… The timing is significant. August 28 marks the 50th anniversary of the 1963 March on Washington. African Americans disproportionately work in fast food jobs in this country. The movement felt that the strike would mirror the $2 wage demands of the organizers in 1963. Adjusted for inflation, that demand would be $15.26 today.
Fast food is a $200 billion per year industry, yet most employed within the industry earn minimum wage or just above it. According to the New York Times, the nationwide median wage for fast food workers is $9.05. The industry leaders argue that these entry level jobs are a stepping stone to better opportunities, but according to a report from the National Employment Law Project, only 2.2 percent of all jobs in the entire industry are managerial.
“We are united in our belief that every job should pay workers enough to meet basic needs such as food and housing,” said Nancy Salgado, a single mother of two who has worked at McDonald’s in Chicago for 10 years and makes Illinois’ minimum wage of $8.25 an hour. “Our families, communities, and economy all depend on workers earning a living wage.”…
… Those who seek to conservatize the March on Washington in modern memory either gloss over or neglect altogether its consistent emphasis on economic as well as social egalitarianism. A. Philip Randolph, the union leader and lifelong democratic socialist who conceived of and chaired the march, made this clear in the speech with which he began the rally. “Yes, we want all public accommodations open to all citizens,” he said, “but those accommodations will mean little to those who cannot afford to use them.

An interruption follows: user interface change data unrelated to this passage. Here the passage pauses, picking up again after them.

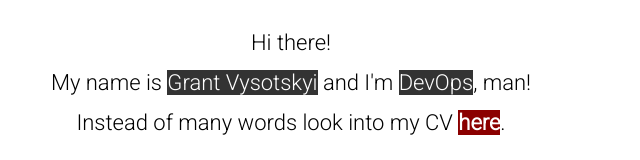
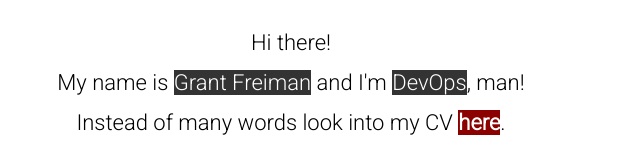
Before and after one commit to granti4ka/granti4ka.github.io, a plain HTML site: page index.html in a window 1280 px wide. Shown: the part 127-287 px from the top of the page, without its empty margins (349-989 px from the left). Drawn offline with Linux system fonts and the light colour scheme.

Commit message:
Update index.html

```diff
--- a/index.html
+++ b/index.html
@@ -2,7 +2,7 @@
 <html>
 	<head>
 		<meta charset="utf-8">
-		<title>Grant Vysotskyi | DevOps Ukraine</title>
+		<title>Grant Freiman | DevOps Ukraine</title>
 		<link href='https://fonts.googleapis.com/css?family=Roboto:300,300italic' rel='stylesheet' type='text/css'>
 		<link rel="stylesheet" href="style.css">
 		<link rel="icon" type="image/jpeg" href="grant.png" />
@@ -11,7 +11,7 @@
 		<div class="content">
 			<div class="intro">
 				<span>Hi there!</span><br/>
-				<span>My name is <span class="highlight">Grant Vysotskyi</span> and I'm <span class="highlight">DevOps</span>, man!</span><br/>
+				<span>My name is <span class="highlight">Grant Freiman</span> and I'm <span class="highlight">DevOps</span>, man!</span><br/>
 				<span>Instead of many words look into my CV <a href="akartynnik.github.io/docs/grant.docx"><span class="highlight-red">here</span></a>.</span>
 			</div>
 			<table>
```
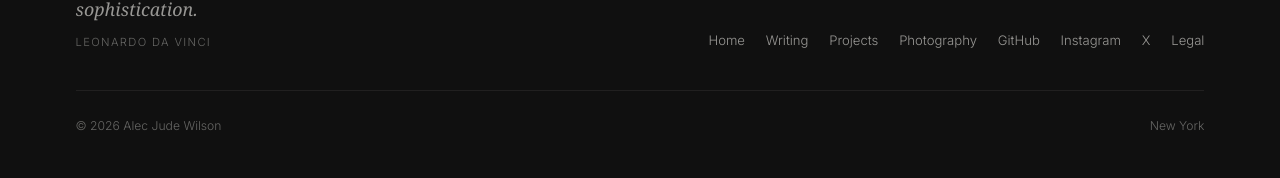
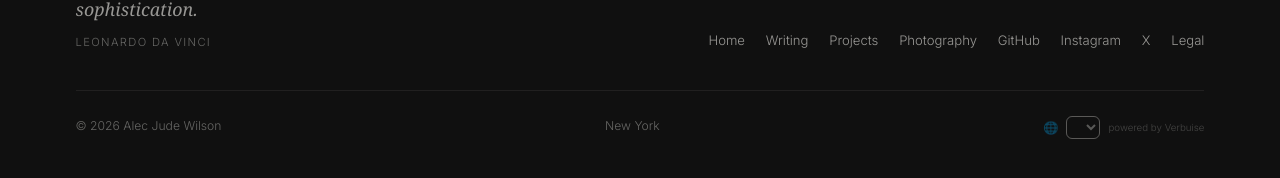
Before and after one commit to alechash/judes.club, a Jekyll site: the page built from index.html, in a window 1280 px wide and 900 px high, scrolled down 2787 px. Shown: the part 719-897 px from the top of the window. Built offline with Jekyll 4.4.1, drawn with Linux system fonts in a browser that asks for light colours; some web fonts are replaced; a script that is not in the unit is left out.

Commit message:
Verbuise: inline language dropdown + powered-by link in footer
Co-Authored-By: Claude Opus 4.8 (1M context) <noreply@anthropic.com>

```diff
--- a/_includes/footer.html
+++ b/_includes/footer.html
@@ -19,11 +19,26 @@
     <div class="footer-base">
       <span>&copy; {{ 'now' | date: "%Y" }} Alec Jude Wilson</span>
       <span>New York</span>
+      <span class="vb-lang-picker" data-vb-skip>
+        🌐 <select id="vb-lang" aria-label="Language"></select>
+        <a href="https://verbuise.com" target="_blank" rel="noopener" class="vb-powered">powered by Verbuise</a>
+      </span>
     </div>
   </div>
 </footer>
 
+<style>
+  .vb-lang-picker { display: inline-flex; align-items: center; gap: .5rem; }
+  .vb-lang-picker select {
+    font: inherit; color: inherit; background: transparent;
+    border: 1px solid currentColor; border-radius: 6px; padding: 2px 6px; cursor: pointer; opacity: .85;
+  }
+  .vb-lang-picker .vb-powered { font-size: .8em; opacity: .6; text-decoration: none; }
+  .vb-lang-picker .vb-powered:hover { opacity: 1; }
+</style>
+
 <!-- Verbuise — this whole site translates into any language, live. -->
 <script src="https://app.verbuise.com/embed.js"
         data-verbuise-key="pk_live_fCcNNzYvIkjErdyoNEXAmY1SZGyYS5Lq"
-        data-verbuise-languages="es,fr,de,it,pt,nl,ja,ko,zh,ar,ru,hi"></script>
+        data-verbuise-languages="es,fr,de,it,pt,nl,ja,ko,zh,ar,ru,hi"
+        data-verbuise-select="#vb-lang"></script>
```
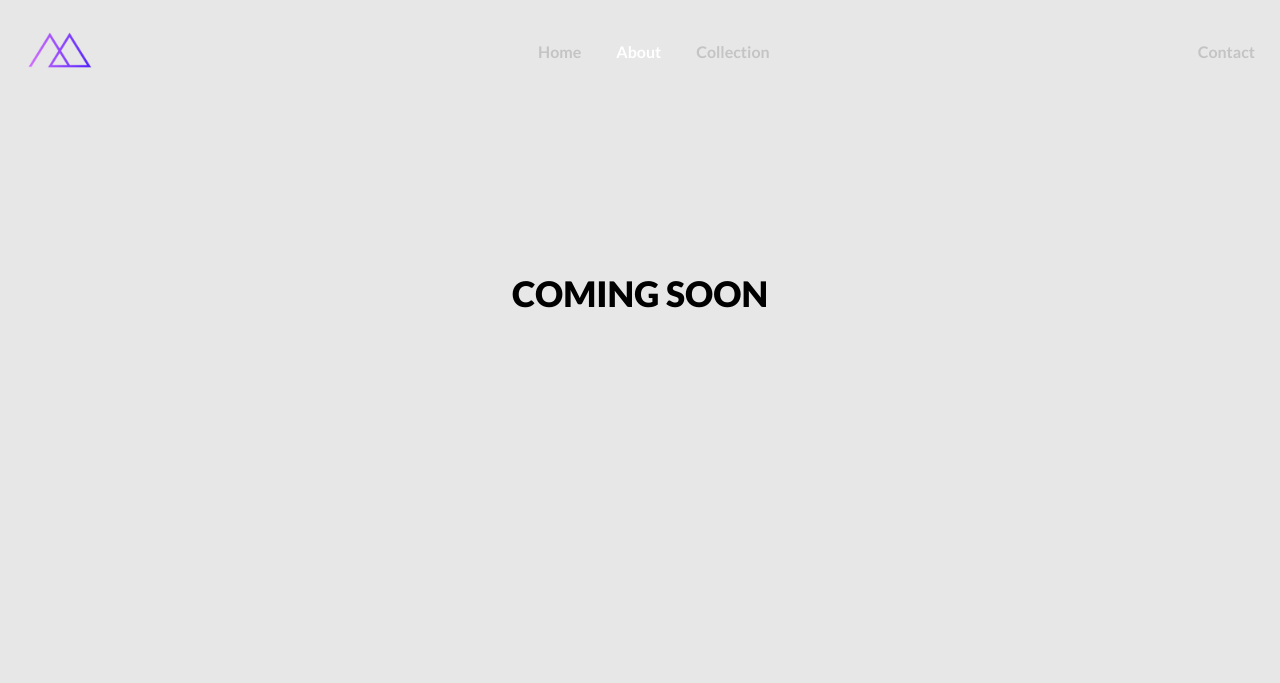
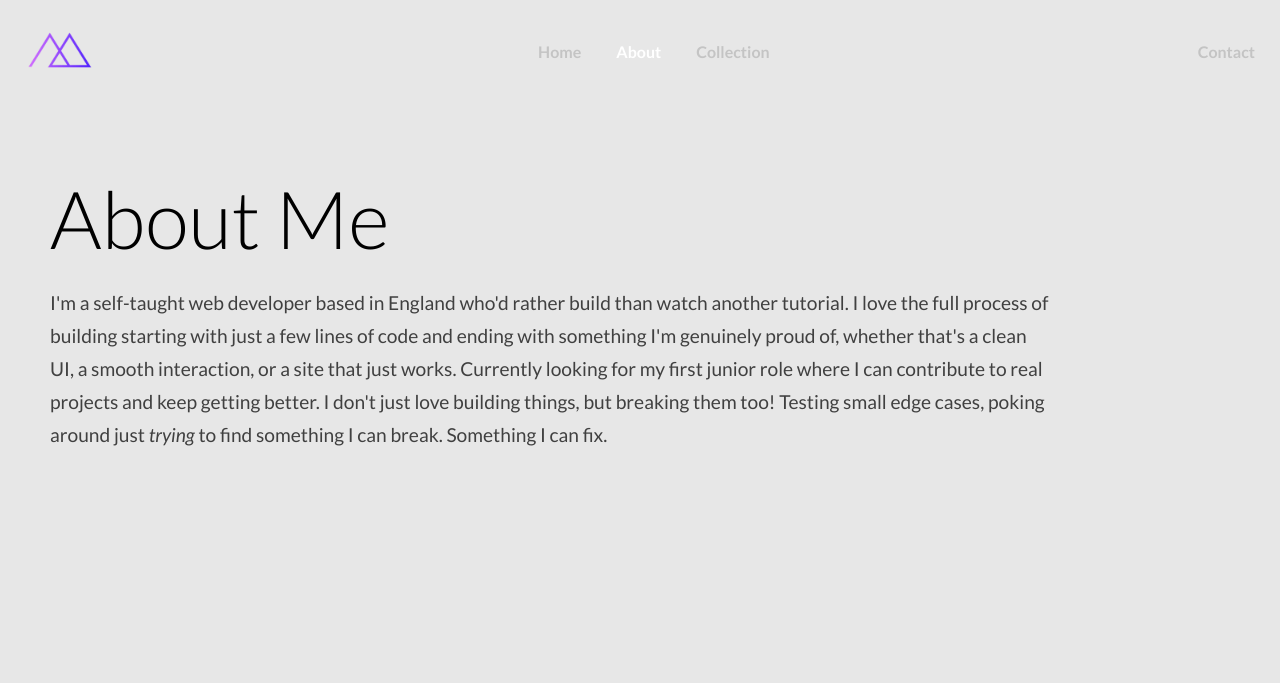
Before and after one commit to matthewhealey06/Developer-Portfolio, a plain HTML site: page about.html in a window 1280 px wide. Drawn offline with Linux system fonts and the light colour scheme.

Commit message:
add about page initial content

```diff
--- a/about.html
+++ b/about.html
@@ -6,7 +6,6 @@
     <title>About Me!</title>
     <link rel="stylesheet" href="stylesheets/global.css" />
     <link rel="stylesheet" href="stylesheets/about.css" />
-    <link rel="stylesheet" href="stylesheets/coming-soon.css" />
     <link rel="preconnect" href="https://fonts.googleapis.com" />
     <link rel="preconnect" href="https://fonts.gstatic.com" crossorigin />
     <link
@@ -17,9 +16,7 @@
   <body>
     <nav>
       <div class="n-left">
-        <a href="index.html"
-          ><img src="/public/images/m-logo.png" alt=""
-        /></a>
+        <a href="index.html"><img src="/public/images/m-logo.png" alt="" /></a>
       </div>
       <div class="n-middle">
         <a href="/index.html">Home</a>
@@ -30,8 +27,21 @@
         <a href="contact.html">Contact</a>
       </div>
     </nav>
-    <div class="body-wrapper">
-      <h1>COMING SOON</h1>
-    </div>
+    <main>
+      <div class="body-wrapper">
+        <h1>About Me</h1>
+        <p id="p1">
+          I'm a self-taught web developer based in England who'd rather build
+          than watch another tutorial. I love the full process of building
+          starting with just a few lines of code and ending with something I'm
+          genuinely proud of, whether that's a clean UI, a smooth interaction,
+          or a site that just works. Currently looking for my first junior role
+          where I can contribute to real projects and keep getting better. I
+          don't just love building things, but breaking them too! Testing small
+          edge cases, poking around just <span>trying</span> to find something I
+          can break. Something I can fix.
+        </p>
+      </div>
+    </main>
   </body>
 </html>
--- a/stylesheets/about.css
+++ b/stylesheets/about.css
@@ -0,0 +1,26 @@
+* {
+  color: black;
+}
+main {
+  margin-top: var(--nav-height);
+  padding: 50px;
+}
+h1 {
+  position: relative;
+  margin-top: 0px;
+  font-size: 5em;
+  font-weight: 300;
+}
+p{
+    color: rgb(64, 64, 64);
+    font-size: 1.2em;
+    line-height: 33px;
+}
+#p1{
+    width: 1000px;
+    margin-top: 20px
+}
+#p1 span{
+    font-style: italic;
+    color: rgb(64, 64, 64);
+}
```
Also changed, not shown: index.html (+4 -4 lines).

Yes, we want a Fair Employment Practice Act [banning racial discrimination in hiring], but what good will it do if profit-geared automation destroys the jobs of millions of workers, black and white?”…

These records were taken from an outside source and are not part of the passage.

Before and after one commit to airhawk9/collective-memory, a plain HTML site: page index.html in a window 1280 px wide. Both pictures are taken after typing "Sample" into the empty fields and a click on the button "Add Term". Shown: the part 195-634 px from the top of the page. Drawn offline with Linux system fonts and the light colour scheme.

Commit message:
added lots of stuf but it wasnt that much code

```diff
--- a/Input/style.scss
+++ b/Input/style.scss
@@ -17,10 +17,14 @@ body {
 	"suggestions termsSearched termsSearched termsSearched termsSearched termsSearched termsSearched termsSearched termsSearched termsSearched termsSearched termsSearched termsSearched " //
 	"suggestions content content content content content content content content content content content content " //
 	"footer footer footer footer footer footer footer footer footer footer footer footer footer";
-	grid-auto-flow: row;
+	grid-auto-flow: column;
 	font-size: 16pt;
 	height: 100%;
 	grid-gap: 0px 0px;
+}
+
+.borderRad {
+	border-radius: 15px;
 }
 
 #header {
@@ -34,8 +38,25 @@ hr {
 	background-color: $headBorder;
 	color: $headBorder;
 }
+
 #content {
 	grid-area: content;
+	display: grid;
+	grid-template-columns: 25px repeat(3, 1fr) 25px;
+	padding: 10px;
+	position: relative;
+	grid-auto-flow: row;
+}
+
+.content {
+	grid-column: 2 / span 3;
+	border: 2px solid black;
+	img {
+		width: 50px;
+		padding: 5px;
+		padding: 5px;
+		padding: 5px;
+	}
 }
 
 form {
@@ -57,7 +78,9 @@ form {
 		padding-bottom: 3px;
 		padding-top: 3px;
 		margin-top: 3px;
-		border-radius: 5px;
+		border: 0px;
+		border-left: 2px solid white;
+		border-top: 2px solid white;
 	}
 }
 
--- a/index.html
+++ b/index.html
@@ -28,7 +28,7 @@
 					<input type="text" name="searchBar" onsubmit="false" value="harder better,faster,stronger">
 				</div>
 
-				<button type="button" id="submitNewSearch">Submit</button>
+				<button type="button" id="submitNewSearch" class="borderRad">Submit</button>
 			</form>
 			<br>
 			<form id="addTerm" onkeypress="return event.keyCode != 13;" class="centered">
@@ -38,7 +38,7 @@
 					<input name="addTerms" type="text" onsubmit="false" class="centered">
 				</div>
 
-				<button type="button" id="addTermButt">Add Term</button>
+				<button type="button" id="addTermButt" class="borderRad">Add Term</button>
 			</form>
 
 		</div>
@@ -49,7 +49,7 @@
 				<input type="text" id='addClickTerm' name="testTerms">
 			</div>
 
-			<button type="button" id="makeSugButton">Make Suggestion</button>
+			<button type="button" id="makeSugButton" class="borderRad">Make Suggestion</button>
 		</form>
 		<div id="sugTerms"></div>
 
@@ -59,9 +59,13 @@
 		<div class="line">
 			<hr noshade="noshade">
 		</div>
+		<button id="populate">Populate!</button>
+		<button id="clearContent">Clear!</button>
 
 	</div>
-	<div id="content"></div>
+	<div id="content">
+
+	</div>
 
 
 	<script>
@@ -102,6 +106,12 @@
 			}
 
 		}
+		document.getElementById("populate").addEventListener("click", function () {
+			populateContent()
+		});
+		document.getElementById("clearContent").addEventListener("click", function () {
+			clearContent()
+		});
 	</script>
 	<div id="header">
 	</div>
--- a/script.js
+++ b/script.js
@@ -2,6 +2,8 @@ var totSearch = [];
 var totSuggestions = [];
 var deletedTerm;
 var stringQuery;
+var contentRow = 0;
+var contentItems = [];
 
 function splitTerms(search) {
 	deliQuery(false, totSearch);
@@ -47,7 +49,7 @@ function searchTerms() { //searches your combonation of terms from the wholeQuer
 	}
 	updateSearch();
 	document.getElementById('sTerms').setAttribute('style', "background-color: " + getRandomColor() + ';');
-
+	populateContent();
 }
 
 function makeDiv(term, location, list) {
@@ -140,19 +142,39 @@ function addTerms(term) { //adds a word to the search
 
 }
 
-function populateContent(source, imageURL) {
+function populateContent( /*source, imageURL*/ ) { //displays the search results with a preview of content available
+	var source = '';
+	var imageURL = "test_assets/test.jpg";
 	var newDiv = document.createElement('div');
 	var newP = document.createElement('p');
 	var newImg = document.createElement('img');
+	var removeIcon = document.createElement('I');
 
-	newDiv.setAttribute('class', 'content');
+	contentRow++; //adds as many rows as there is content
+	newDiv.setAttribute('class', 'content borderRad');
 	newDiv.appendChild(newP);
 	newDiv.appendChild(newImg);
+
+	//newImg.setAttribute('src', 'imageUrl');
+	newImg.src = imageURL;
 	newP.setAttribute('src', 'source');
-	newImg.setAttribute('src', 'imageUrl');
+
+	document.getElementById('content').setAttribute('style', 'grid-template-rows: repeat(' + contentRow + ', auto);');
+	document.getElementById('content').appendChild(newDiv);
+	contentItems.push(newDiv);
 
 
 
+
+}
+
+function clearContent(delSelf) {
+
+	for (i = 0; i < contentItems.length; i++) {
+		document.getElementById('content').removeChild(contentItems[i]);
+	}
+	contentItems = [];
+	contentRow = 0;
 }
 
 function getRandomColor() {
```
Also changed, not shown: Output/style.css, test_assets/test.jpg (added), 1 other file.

Of the more than 200,000 Americans who came to the Mall 50 years ago, tens of thousands were active in organizations that espoused and embodied an indissoluble link between civil and economic rights. That link was embraced by more than black churches and the NAACP. The United Auto Workers, garment and textile workers, the Packinghouse Workers and the still-fledgling teacher and public worker unions brought their members to Washington on hundreds of chartered buses and trains. They heard speeches not only declaring that Southern blacks should have the right to vote and to sit at the front of the bus but also calling for public employment programs to shrink unemployment and a hike in the minimum wage to reduce the incidence of poverty-level work….